England batsman Kevin Pietersen has defended the switch-hit shot, which he utilized on more than one occasion, during his sublime century against Sri Lanka in the Colombo Test.
There was a controversial moment during the third day of the second Test match when Pietersen was given an official warning by umpire Asad Rauf, after his intention to utilize the shot twice in two balls had caused Lankan bowler, Tillakaratne Dilshan, to stop during his delivery stride.
Pietersen, who scored a brilliant 151 that contained 16 boundaries and six sixes, has put England in a commanding position in the second Test. He said it is the batsman who is taking a risk while playing the switch-hit, and therefore, he batsman shouldn't be penalized for it.
"I don't find the shot difficult. But, like I said, when I first played it against New Zealand all those years back, I don't think the batter should get penalized, because I'm taking the biggest risk," The Telegraph quoted Pietersen, as saying.
"But there's no issue, I just got my timing wrong. The umpire said it was a warning because I moved my hands too quick and I was OK with that. But they are such minor issues. They don't affect the state of the game at all," he added.
The International Cricket Council's cricket committee introduced a directive in 2010, which allowed umpires to first warn batsmen, and then apply a five-run penalty for a second offence, with the runs added to their opponents score.
The ICC's view is that a batsman must not set himself to play the switch-hit or reverse-sweep either by changing his grip or stance before the bowler enters his delivery stride.
However, the ICC's stance disagrees with that of MCC, the guardians of the Laws of Cricket.

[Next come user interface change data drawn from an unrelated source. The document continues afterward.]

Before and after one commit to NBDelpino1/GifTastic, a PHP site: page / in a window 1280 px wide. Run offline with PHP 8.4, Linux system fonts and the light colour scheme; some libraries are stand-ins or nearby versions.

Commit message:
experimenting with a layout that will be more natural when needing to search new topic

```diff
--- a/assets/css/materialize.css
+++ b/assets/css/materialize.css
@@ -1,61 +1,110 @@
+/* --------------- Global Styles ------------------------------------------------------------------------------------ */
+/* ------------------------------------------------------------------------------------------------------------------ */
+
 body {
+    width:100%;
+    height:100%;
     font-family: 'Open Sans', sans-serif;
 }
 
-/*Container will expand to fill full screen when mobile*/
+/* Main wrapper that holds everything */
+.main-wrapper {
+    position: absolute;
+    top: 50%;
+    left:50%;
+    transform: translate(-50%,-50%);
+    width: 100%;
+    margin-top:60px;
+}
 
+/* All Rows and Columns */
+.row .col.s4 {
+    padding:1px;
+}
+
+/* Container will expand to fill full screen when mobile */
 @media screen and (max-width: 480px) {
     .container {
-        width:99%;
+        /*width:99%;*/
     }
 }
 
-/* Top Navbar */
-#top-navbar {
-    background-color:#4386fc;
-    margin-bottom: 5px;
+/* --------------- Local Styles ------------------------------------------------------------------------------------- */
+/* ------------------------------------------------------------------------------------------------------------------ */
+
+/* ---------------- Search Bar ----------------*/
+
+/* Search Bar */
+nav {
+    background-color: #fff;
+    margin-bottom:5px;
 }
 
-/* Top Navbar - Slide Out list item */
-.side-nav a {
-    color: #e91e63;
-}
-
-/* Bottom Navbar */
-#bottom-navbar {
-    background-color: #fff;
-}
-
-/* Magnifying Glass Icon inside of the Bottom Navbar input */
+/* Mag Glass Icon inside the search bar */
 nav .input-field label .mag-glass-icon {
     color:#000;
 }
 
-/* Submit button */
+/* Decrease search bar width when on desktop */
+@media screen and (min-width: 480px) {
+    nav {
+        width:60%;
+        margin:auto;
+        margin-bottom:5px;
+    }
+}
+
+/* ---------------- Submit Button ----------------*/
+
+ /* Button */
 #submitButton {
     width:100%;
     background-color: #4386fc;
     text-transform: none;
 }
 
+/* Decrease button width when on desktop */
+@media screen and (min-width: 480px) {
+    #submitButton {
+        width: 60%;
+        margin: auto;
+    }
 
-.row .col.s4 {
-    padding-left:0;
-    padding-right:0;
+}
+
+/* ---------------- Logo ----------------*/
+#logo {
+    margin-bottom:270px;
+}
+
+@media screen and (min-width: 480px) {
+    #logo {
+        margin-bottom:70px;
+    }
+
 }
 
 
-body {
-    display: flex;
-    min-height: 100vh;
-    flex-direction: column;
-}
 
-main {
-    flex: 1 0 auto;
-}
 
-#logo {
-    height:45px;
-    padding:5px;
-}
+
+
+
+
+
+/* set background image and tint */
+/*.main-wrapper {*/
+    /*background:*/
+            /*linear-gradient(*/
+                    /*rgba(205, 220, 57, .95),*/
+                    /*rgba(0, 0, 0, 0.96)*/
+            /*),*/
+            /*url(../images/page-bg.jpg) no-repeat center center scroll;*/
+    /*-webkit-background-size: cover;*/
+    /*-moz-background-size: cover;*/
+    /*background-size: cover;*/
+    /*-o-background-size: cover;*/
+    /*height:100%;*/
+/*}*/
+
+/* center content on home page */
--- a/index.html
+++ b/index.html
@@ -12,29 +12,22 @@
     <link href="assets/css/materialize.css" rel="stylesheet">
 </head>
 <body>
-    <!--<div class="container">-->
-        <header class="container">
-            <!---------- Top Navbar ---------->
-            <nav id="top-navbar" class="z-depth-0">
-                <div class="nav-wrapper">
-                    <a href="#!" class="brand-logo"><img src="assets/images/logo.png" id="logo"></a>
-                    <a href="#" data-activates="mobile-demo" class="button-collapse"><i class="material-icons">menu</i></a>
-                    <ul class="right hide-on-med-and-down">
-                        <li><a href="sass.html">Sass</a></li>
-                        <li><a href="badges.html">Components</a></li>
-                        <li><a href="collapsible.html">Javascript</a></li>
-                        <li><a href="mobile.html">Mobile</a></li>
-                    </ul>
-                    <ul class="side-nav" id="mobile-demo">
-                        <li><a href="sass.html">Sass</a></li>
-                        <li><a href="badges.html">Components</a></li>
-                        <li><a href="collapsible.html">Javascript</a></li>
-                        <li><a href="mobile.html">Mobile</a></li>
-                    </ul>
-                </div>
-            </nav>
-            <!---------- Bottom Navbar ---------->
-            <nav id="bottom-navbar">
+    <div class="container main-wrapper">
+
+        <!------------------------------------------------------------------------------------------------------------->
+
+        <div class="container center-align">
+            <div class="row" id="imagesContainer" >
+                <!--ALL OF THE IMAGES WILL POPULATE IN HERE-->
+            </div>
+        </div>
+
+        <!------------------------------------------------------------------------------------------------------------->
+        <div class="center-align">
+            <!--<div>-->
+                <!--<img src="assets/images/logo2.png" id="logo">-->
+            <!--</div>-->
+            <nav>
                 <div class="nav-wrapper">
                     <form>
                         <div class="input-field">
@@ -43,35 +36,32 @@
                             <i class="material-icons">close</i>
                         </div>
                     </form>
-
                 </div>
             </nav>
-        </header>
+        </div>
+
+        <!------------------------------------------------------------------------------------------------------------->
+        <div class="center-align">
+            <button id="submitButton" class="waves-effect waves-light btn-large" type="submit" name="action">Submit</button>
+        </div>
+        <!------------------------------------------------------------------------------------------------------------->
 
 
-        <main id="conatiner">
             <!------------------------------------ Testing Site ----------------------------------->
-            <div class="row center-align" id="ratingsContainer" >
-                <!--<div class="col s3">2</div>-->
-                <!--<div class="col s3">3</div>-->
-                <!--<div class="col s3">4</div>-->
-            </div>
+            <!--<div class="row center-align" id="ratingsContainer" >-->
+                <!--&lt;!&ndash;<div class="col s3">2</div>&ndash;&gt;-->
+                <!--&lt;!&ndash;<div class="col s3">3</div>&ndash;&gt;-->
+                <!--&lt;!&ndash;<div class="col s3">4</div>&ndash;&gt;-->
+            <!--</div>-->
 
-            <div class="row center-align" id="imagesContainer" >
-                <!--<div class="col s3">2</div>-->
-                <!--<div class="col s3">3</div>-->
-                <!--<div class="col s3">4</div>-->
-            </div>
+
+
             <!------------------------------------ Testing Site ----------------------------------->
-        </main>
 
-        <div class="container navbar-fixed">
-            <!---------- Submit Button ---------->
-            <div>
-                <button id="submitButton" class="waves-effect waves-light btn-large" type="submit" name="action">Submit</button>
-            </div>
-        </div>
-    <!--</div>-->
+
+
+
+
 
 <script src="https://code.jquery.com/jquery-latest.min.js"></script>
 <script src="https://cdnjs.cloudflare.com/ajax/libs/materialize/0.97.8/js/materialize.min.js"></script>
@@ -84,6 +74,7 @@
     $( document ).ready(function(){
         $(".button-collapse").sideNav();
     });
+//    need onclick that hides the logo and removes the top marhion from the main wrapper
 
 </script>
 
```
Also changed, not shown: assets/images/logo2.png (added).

MCC's view is that such an innovation is good for the game and that any extra risk-taking on the part of the batsmen should always be encouraged.